• EXERCISE GOAL
Reproduce each entry below in full, exactly as it was given.
= = =
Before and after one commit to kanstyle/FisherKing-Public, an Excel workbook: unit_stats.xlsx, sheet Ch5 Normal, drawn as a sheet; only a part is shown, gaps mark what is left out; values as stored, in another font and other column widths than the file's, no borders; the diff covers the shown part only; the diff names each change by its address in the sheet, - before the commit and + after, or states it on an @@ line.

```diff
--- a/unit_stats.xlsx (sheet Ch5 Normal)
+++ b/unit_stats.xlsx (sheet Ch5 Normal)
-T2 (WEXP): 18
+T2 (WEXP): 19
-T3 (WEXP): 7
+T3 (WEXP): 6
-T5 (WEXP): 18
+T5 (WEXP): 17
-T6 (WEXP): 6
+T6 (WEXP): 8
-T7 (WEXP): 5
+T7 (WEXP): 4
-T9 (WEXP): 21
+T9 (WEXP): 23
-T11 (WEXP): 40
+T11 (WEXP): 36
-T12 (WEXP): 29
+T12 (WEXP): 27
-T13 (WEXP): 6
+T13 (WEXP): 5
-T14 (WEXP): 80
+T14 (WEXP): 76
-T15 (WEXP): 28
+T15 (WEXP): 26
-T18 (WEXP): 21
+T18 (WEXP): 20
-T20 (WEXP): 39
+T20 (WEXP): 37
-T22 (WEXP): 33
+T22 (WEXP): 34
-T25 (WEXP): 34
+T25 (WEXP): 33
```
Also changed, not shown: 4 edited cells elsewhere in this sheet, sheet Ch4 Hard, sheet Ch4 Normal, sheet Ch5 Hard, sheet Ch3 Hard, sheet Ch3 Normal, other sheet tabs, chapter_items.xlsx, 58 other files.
= = =
• REPLY
Before and after one commit to kanstyle/FisherKing-Public, an Excel workbook: unit_stats.xlsx, sheet Ch5 Normal, drawn as a sheet; only a part is shown, gaps mark what is left out; values as stored, in another font and other column widths than the file's, no borders; the diff covers the shown part only; the diff names each change by its address in the sheet, - before the commit and + after, or states it on an @@ line.

```diff
--- a/unit_stats.xlsx (sheet Ch5 Normal)
+++ b/unit_stats.xlsx (sheet Ch5 Normal)
-T2 (WEXP): 18
+T2 (WEXP): 19
-T3 (WEXP): 7
+T3 (WEXP): 6
-T5 (WEXP): 18
+T5 (WEXP): 17
-T6 (WEXP): 6
+T6 (WEXP): 8
-T7 (WEXP): 5
+T7 (WEXP): 4
-T9 (WEXP): 21
+T9 (WEXP): 23
-T11 (WEXP): 40
+T11 (WEXP): 36
-T12 (WEXP): 29
+T12 (WEXP): 27
-T13 (WEXP): 6
+T13 (WEXP): 5
-T14 (WEXP): 80
+T14 (WEXP): 76
-T15 (WEXP): 28
+T15 (WEXP): 26
-T18 (WEXP): 21
+T18 (WEXP): 20
-T20 (WEXP): 39
+T20 (WEXP): 37
-T22 (WEXP): 33
+T22 (WEXP): 34
-T25 (WEXP): 34
+T25 (WEXP): 33
```
Also changed, not shown: 4 edited cells elsewhere in this sheet, sheet Ch4 Hard, sheet Ch4 Normal, sheet Ch5 Hard, sheet Ch3 Hard, sheet Ch3 Normal, other sheet tabs, chapter_items.xlsx, 58 other files.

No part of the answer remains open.